- Assigned task: Your task is to give the number of lines below that contain "Tooltip". Give no other text.

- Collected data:
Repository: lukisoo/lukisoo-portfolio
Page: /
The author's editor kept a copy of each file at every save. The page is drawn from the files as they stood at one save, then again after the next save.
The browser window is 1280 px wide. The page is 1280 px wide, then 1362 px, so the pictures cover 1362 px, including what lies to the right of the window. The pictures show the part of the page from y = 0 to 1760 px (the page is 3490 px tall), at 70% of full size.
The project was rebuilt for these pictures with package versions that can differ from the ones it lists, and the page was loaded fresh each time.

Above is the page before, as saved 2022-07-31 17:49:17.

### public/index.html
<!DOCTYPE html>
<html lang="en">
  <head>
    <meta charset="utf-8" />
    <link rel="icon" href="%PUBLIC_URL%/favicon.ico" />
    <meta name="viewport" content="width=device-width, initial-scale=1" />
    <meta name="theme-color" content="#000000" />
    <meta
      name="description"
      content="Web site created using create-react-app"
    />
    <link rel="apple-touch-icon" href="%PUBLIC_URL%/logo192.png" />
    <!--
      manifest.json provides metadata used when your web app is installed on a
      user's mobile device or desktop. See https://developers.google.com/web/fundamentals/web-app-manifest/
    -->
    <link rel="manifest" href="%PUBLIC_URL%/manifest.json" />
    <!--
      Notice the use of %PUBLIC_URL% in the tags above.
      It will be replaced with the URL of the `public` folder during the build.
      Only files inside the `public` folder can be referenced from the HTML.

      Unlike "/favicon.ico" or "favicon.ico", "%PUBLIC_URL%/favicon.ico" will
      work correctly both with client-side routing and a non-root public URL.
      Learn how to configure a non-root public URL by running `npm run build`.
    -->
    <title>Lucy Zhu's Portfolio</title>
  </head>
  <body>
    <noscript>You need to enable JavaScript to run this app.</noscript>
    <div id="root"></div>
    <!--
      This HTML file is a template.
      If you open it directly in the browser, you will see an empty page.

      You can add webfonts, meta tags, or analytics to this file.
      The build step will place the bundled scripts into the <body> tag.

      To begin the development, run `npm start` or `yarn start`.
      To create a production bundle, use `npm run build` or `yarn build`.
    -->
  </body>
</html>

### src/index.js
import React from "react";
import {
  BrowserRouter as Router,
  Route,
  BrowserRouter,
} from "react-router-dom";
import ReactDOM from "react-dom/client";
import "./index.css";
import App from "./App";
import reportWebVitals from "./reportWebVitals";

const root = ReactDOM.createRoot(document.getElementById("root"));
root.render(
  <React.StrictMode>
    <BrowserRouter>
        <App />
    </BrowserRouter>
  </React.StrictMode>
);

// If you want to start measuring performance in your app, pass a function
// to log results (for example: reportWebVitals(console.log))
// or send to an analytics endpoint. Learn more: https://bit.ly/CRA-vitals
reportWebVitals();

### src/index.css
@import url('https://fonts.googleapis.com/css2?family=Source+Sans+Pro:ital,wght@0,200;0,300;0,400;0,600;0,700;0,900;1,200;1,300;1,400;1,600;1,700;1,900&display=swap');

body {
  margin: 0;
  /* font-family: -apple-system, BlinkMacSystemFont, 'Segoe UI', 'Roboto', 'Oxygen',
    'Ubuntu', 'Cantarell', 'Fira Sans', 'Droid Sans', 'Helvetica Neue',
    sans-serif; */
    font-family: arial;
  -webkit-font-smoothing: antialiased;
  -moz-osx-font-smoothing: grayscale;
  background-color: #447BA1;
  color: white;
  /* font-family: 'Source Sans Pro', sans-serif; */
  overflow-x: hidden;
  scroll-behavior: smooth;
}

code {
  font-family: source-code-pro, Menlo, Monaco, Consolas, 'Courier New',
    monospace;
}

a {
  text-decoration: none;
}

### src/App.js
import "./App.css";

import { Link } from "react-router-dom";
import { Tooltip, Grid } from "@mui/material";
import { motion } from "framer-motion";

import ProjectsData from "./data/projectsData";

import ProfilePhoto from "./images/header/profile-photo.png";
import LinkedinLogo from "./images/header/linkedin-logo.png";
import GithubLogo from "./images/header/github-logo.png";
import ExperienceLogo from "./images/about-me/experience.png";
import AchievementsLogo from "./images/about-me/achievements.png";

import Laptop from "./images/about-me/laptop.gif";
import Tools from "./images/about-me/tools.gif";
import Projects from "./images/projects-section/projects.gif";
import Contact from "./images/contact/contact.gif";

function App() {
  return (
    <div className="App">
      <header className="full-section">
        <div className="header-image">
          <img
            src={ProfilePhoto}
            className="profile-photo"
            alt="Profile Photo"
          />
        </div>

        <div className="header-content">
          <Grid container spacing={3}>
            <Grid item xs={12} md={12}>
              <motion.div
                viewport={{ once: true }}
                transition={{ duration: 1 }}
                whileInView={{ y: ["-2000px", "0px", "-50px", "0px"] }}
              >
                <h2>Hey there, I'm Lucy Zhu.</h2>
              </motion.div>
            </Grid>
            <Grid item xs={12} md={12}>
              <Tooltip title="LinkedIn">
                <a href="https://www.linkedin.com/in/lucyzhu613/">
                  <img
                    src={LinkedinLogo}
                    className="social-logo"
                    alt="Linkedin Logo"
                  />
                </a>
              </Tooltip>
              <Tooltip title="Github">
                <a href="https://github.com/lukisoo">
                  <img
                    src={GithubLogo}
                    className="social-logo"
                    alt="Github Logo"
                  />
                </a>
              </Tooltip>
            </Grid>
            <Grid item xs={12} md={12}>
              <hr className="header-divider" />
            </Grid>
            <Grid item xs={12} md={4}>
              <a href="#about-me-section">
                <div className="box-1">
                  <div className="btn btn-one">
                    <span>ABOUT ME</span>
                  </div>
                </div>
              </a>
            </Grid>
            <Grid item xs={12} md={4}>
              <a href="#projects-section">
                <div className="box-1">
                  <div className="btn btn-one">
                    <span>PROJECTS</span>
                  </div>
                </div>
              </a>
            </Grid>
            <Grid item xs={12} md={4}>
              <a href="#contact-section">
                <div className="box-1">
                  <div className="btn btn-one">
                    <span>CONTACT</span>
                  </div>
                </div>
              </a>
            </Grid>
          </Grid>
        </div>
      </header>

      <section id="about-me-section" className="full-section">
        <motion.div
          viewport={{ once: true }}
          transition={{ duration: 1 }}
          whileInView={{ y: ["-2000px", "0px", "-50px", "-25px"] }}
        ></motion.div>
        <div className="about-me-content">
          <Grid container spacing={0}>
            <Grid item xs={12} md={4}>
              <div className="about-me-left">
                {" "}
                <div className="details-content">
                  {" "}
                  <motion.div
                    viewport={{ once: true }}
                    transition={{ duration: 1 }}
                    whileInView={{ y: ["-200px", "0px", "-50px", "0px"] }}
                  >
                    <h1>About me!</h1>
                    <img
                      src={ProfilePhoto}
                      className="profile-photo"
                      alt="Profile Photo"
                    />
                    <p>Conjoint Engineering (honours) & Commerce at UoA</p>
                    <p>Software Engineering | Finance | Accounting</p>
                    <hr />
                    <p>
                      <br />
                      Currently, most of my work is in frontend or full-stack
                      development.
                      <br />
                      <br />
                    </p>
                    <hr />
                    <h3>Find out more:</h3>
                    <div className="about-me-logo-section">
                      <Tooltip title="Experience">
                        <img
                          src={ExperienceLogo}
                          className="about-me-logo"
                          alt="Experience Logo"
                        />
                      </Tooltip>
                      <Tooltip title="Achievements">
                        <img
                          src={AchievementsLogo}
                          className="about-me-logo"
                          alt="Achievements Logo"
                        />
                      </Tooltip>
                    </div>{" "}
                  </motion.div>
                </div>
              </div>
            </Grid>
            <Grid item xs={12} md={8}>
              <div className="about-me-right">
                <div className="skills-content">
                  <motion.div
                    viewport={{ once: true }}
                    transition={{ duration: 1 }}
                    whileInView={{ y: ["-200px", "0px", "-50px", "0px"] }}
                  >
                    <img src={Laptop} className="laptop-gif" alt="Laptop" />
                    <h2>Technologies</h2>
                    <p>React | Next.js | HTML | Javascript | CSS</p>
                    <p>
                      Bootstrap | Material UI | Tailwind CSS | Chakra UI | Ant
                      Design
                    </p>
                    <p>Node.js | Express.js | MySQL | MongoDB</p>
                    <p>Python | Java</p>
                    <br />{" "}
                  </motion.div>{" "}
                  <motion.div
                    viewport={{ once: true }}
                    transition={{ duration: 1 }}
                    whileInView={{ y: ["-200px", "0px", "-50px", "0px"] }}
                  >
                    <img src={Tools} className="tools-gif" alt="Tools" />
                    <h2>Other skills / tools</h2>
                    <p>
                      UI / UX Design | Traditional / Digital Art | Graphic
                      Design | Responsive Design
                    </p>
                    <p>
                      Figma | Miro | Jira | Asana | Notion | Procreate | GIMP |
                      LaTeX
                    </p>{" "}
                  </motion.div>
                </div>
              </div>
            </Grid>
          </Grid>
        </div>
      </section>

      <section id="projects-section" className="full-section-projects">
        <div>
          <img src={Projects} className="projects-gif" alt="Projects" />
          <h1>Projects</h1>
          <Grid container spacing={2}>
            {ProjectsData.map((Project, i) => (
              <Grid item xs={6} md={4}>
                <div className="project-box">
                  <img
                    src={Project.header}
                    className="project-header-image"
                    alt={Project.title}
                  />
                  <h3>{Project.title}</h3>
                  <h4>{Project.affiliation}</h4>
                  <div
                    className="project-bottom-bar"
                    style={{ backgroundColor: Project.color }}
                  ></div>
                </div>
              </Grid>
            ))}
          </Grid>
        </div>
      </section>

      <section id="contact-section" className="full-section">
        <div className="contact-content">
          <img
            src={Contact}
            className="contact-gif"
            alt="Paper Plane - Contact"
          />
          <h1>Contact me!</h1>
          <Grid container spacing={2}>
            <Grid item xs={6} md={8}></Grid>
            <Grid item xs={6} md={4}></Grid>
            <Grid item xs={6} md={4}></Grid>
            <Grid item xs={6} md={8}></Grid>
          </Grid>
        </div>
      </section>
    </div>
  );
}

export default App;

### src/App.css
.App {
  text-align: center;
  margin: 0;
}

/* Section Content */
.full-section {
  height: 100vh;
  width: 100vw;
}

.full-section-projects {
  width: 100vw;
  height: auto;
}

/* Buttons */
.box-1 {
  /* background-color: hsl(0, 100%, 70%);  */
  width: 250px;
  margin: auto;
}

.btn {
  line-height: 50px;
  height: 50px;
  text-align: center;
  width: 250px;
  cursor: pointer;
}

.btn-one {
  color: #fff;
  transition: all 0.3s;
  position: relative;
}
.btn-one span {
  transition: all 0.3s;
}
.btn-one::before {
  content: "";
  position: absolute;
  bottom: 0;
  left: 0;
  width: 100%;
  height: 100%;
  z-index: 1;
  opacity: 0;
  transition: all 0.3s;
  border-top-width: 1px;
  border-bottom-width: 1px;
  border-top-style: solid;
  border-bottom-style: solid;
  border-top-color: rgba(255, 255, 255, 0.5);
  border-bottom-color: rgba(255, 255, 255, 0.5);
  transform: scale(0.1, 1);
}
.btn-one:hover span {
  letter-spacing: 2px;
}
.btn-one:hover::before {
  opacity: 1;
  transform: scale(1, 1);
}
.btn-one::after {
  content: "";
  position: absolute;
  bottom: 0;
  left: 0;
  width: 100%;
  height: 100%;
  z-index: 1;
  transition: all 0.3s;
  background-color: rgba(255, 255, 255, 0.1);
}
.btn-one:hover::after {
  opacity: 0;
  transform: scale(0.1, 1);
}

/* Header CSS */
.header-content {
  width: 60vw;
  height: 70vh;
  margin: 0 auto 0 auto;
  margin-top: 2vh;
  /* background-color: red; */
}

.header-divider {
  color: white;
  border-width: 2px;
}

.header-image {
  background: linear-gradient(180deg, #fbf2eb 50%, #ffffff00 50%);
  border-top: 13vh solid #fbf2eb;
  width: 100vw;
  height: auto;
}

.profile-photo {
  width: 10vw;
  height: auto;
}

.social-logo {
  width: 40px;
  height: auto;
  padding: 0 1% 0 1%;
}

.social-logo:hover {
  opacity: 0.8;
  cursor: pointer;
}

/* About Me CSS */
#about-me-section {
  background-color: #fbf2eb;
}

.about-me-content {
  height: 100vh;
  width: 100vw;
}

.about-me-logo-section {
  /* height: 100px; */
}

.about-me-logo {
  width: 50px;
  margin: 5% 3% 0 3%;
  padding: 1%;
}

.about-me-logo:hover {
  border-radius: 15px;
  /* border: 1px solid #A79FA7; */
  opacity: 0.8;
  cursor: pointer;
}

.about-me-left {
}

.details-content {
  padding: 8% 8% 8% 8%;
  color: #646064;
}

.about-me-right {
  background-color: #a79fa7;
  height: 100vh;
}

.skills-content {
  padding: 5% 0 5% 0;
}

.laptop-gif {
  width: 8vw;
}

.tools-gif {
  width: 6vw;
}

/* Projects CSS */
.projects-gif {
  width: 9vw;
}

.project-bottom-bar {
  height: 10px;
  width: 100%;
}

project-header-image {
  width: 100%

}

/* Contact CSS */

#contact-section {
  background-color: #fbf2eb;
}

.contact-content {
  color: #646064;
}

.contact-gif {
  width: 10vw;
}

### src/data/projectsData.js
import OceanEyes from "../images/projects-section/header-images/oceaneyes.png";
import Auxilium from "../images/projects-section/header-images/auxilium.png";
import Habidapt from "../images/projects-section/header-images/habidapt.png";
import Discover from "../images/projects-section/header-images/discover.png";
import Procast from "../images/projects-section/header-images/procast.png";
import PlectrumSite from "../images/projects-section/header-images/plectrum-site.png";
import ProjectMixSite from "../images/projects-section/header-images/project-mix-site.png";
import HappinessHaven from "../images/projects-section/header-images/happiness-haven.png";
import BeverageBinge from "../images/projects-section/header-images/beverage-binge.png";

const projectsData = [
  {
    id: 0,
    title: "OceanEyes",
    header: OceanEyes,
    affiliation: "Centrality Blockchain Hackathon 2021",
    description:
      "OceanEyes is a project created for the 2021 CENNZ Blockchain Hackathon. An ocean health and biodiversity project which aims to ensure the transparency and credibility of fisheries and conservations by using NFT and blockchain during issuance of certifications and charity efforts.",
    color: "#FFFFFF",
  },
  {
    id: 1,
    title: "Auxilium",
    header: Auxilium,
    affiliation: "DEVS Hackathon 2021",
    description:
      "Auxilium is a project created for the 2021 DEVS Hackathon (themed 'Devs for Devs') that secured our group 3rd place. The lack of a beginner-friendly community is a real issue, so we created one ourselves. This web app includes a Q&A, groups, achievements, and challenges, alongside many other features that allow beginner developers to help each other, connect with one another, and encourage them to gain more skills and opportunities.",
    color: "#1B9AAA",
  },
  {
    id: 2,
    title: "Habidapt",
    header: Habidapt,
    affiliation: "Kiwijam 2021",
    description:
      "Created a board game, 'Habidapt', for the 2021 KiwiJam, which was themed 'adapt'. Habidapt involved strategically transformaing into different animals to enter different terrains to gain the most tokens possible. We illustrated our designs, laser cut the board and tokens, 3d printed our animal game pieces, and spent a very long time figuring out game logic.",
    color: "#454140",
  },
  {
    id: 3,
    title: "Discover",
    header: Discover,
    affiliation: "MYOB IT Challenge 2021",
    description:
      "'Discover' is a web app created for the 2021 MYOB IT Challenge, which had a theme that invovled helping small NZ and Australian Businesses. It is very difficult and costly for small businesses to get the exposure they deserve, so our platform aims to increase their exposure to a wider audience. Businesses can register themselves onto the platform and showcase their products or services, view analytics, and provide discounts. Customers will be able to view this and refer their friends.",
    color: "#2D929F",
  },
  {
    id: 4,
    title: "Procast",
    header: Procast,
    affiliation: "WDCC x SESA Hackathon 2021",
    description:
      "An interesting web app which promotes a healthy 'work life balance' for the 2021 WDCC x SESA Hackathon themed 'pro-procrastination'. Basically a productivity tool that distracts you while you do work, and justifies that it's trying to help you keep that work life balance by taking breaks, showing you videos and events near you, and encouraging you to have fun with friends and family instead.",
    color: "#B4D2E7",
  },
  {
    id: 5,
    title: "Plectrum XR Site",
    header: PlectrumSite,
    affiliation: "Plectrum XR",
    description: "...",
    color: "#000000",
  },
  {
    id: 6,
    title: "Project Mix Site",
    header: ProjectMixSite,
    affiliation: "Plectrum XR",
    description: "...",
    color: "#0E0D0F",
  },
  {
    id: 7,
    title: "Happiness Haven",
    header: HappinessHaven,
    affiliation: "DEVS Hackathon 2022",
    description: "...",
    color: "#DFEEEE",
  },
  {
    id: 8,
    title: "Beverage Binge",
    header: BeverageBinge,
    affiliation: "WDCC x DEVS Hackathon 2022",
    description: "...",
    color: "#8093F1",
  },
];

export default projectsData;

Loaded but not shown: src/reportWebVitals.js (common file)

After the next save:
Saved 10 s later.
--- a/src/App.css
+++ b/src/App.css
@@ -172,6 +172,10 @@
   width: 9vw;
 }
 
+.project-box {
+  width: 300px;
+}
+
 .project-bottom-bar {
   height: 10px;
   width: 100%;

- Worked solution: 9